Managing Your Practice

As the Affordable Care Act comes of age, a look behind the headlines

Author and Disclosure Information

 

The news media have focused on the federal online enrollment debacle. Easier enrollment options are available to people who live in federally run marketplace states, including direct enrollment. Strongly supported by America’s health insurance industry, direct enrollment lets potential enrollees purchase coverage directly from insurance companies participating in the marketplaces.

Problem 2: People lost their current coverage
This is a problem worth exploring—one that affects people who previously bought insurance on the individual insurance market. This is the market that offers people comparatively limited coverage, usually with no maternity care coverage, for comparatively high premiums.

So why are these individuals losing coverage?

They are losing coverage because, as of January 2014, new individual plans must abide by the 80/20 rule, abide by insurance protections, and cover 10 essential services with no cost sharing.

You may recall that, in August 2009, Americans were demanding that they be able to keep the health-care coverage they currently had, and President Barack Obama promised that they would be able to. Consequently, health insurance policies in effect before March 2010, when the ACA was signed into law, were exempted—“grandfathered”—from most ACA requirements.

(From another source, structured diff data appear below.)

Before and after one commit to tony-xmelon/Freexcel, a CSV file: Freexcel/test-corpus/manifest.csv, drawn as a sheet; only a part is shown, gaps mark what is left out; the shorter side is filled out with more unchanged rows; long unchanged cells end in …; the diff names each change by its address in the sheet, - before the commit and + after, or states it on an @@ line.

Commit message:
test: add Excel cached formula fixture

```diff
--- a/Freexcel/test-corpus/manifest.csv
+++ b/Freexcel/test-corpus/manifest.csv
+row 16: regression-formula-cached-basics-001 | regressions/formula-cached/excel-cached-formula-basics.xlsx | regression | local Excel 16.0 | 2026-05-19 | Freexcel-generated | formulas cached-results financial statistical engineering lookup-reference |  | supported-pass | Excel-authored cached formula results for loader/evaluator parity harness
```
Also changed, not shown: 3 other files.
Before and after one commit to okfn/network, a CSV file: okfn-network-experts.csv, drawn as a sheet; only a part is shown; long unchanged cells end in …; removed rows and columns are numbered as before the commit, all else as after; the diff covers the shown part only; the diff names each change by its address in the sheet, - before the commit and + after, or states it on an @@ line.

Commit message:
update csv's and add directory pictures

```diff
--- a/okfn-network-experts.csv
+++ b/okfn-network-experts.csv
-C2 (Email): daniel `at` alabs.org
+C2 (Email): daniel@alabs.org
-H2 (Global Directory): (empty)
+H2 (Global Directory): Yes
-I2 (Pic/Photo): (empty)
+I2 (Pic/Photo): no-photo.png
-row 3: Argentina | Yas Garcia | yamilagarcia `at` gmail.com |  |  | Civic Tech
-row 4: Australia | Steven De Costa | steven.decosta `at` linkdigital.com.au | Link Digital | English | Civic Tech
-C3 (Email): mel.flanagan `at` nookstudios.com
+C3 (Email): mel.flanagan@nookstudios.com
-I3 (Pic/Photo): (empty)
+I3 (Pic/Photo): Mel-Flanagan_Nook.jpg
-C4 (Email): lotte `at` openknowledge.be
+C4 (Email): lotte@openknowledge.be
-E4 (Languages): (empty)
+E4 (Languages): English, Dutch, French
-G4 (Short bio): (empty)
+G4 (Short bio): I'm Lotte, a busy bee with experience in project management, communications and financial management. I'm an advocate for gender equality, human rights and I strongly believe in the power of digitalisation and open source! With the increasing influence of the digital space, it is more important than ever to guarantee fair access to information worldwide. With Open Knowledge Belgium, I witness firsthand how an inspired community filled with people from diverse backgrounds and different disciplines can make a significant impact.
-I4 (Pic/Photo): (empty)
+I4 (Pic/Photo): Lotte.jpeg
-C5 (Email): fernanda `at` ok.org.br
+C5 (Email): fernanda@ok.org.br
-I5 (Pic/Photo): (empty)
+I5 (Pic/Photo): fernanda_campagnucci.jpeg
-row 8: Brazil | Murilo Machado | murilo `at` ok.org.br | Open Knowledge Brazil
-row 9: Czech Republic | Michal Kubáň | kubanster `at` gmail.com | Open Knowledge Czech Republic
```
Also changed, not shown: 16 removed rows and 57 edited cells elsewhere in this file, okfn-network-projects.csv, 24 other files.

If people liked their old policies, they could keep them.

Grandfathered plans are exempt from:

  • the requirement to cover the 10 essential health benefits

  • the requirement that plans must provide preventive services with no patient cost sharing

  • state or federal review of insurance premium increases of 10% or more for non-group and small business plans

  • a rule allowing consumers to appeal denials of claims to a third-party reviewer.

Most ACA requirements apply to new policies—those offered after March 2010 and those that have been changed significantly by the insurance companies. Some examples of changes in coverage that would cause a plan to lose grandfathering include:

  • the elimination of benefits to diagnose or treat a particular condition

  • an increase in the up-front deductible patients must pay before coverage kicks in by more than the cumulative growth in medical inflation since March 2010 plus 15%

  • a reduction in the share of the premium that the employer pays by more than 5% since March 2010.

How many people are we talking about? Not the 40% of Americans who have employer-based coverage or the 20% of Americans on Medicare, Medicaid, or Tricare. This provision affects about 5% of the insured, as many as 15 million people—many with plans that offer little coverage for high premiums.

The ACA intention was that many people previously covered in the individual insurance market would find better and cheaper coverage in their state marketplaces. That may be a good option for people in states that have chosen to run their own marketplaces, and a good option for people in other states, too, as federal online enrollment issues get fixed.

Problem 3: Medicaid expansion became a state option
When the US Supreme Court upheld the constitutionality of the ACA’s individual mandate, it also effectively turned the ACA Medicaid expansion into a state option.

Think of the Medicaid expansion as Medicaid Part 2. Regular Medicaid remains largely unchanged, with the same eligibility rules and coverage requirements.

The ACA included a provision under which every state would add a new part to its Medicaid program. Beginning in 2014, this part—the expansion—would cover individuals in each state with incomes under 138% of the federal poverty line—about $32,000 for a family of four in 2014. Medicaid expansion coverage is based only on income eligibility, a major change for women, many of whom currently qualify for Medicaid only if they’re pregnant.

Who would pay for the new coverage?

In 2014, 2015, and 2016, the federal government pays 100% of the cost of care for Medicaid expansion. From 2017 to 2020, the federal share gradually drops to 90%.

Medicaid expansion is an integral part of reducing the number of uninsured under the ACA and is expected to reduce the uninsured rate by almost 30% if adopted by every state. Medicaid expansion plus the ACA marketplaces were expected to cut our uninsured rate almost in half.

FIGURE 3 shows how states responded when the Supreme Court effectively converted the Medicaid expansion into an option, leaving us, again, with coverage gaps. Many of the states that have opted not to expand Medicaid are the same states that declined to operate their own state marketplaces, the same states with highest percentages of the uninsured.


The ACA has many interdependent parts. Make the Medicaid expansion a state option, and you end up with higher than expected rates of uninsured. Trigger big changes in the individual market when there are still bugs in the system, and people are left in the lurch.

Next Article:

The 2014 CPT and Medicare code changes affecting ObGyn practice

Related Articles